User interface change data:
....................
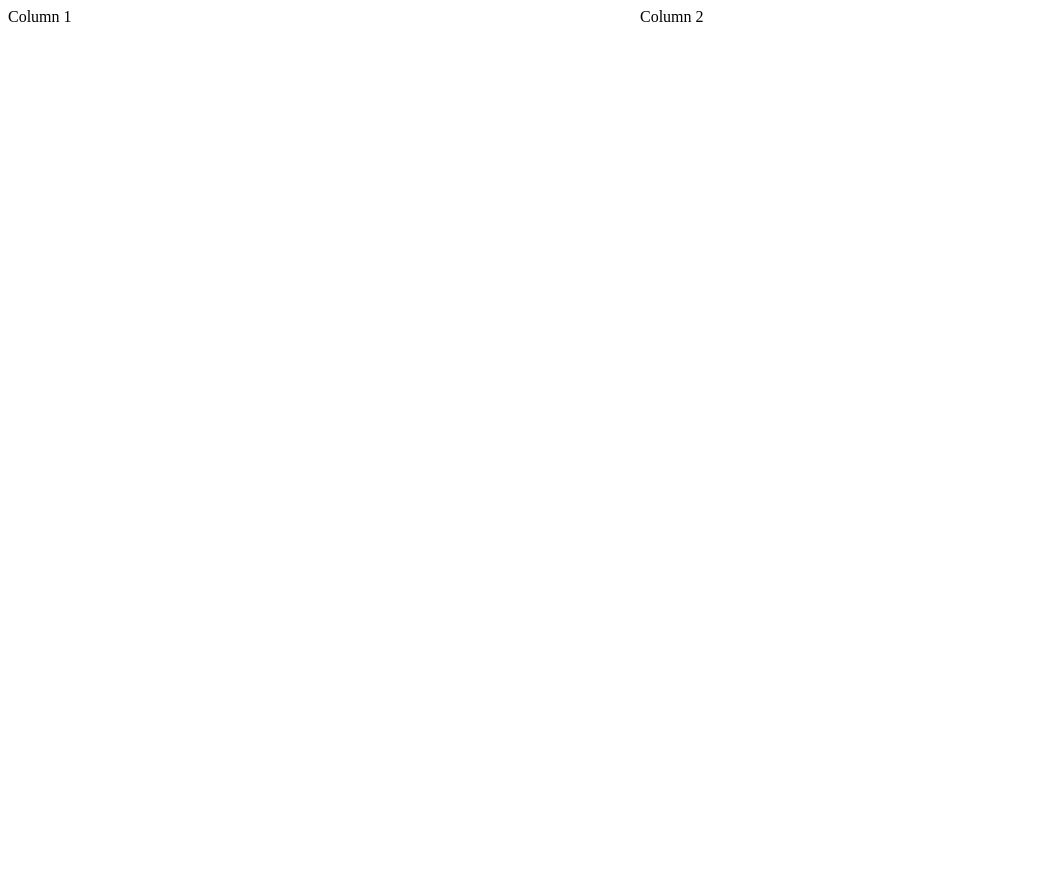
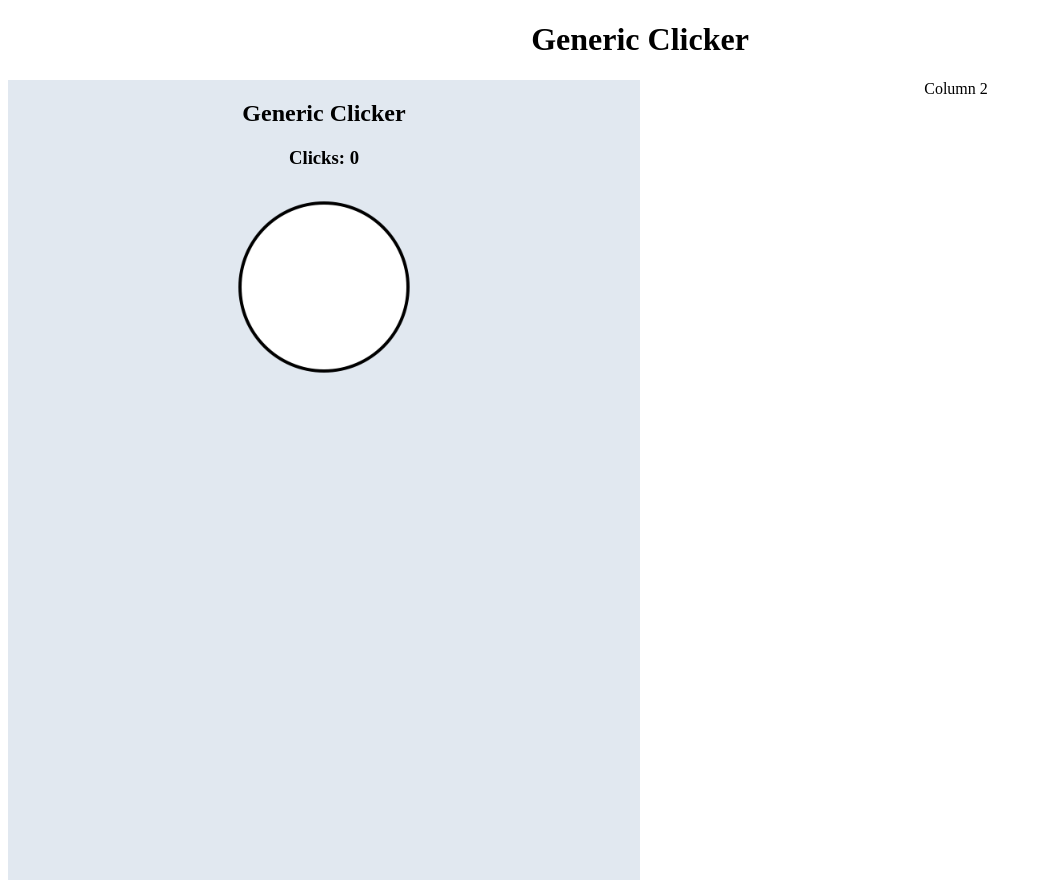
Before and after one commit to zbolmb/C1CodersCurriculum, a plain HTML site: page index.html in a window 1280 px wide. Shown: the whole page, without its empty margins (0-1042 px from the left). Before the commit the page ends 800 px from the top, so only its background shows below. Drawn offline with Linux system fonts and the light colour scheme.

Commit message:
Added column 1 and generic clicker

```diff
--- a/index.html
+++ b/index.html
@@ -1,12 +1,23 @@
 <!DOCTYPE html>
 <html>
-    <head class="header">
+    <head>
         <link rel="stylesheet" type="text/css" href="style.css">
     </head>
     <body>
-        <div class="column">
-            Column 1
+        <div class="header">
+            <h1 class="title"> Generic Clicker </h1>
         </div>
+
+        <div class="column c1">
+            <h2 class="click_section"> Generic Clicker </h2>
+            <h3 class="click_count"> Clicks: 0 </h3>
+            <div class="circle">
+                <a href="#">
+                    <img class="circle" src="./circle.png">
+                </a>
+            </div>
+        </div>
+
         <div class="column">
             Column 2
         </div>
--- a/style.css
+++ b/style.css
@@ -1,6 +1,25 @@
+.header {
+    text-align: center;
+}
+
 .column {
+    text-align: center;
     float: left;
     margin: 0;
     padding: 0;
     width: 50%;
 }
+
+.c1 {
+    background-color: #e1e8f0;
+    height: 100vh;
+}
+
+.circle {
+    width:200px;
+    margin: 0 auto;
+}
+
+.circle:hover {
+    transform: scale(1.1);
+}
```
Also changed, not shown: circle.png (added), 1 other file.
....................
WHAT THE EXERCISE ASKS:
Without copying any picture, repeat all of the entries exactly.

SOLUTION TO THIS PROBLEM:
Before and after one commit to zbolmb/C1CodersCurriculum, a plain HTML site: page index.html in a window 1280 px wide. Shown: the whole page, without its empty margins (0-1042 px from the left). Before the commit the page ends 800 px from the top, so only its background shows below. Drawn offline with Linux system fonts and the light colour scheme.

Commit message:
Added column 1 and generic clicker

```diff
--- a/index.html
+++ b/index.html
@@ -1,12 +1,23 @@
 <!DOCTYPE html>
 <html>
-    <head class="header">
+    <head>
         <link rel="stylesheet" type="text/css" href="style.css">
     </head>
     <body>
-        <div class="column">
-            Column 1
+        <div class="header">
+            <h1 class="title"> Generic Clicker </h1>
         </div>
+
+        <div class="column c1">
+            <h2 class="click_section"> Generic Clicker </h2>
+            <h3 class="click_count"> Clicks: 0 </h3>
+            <div class="circle">
+                <a href="#">
+                    <img class="circle" src="./circle.png">
+                </a>
+            </div>
+        </div>
+
         <div class="column">
             Column 2
         </div>
--- a/style.css
+++ b/style.css
@@ -1,6 +1,25 @@
+.header {
+    text-align: center;
+}
+
 .column {
+    text-align: center;
     float: left;
     margin: 0;
     padding: 0;
     width: 50%;
 }
+
+.c1 {
+    background-color: #e1e8f0;
+    height: 100vh;
+}
+
+.circle {
+    width:200px;
+    margin: 0 auto;
+}
+
+.circle:hover {
+    transform: scale(1.1);
+}
```
Also changed, not shown: circle.png (added), 1 other file.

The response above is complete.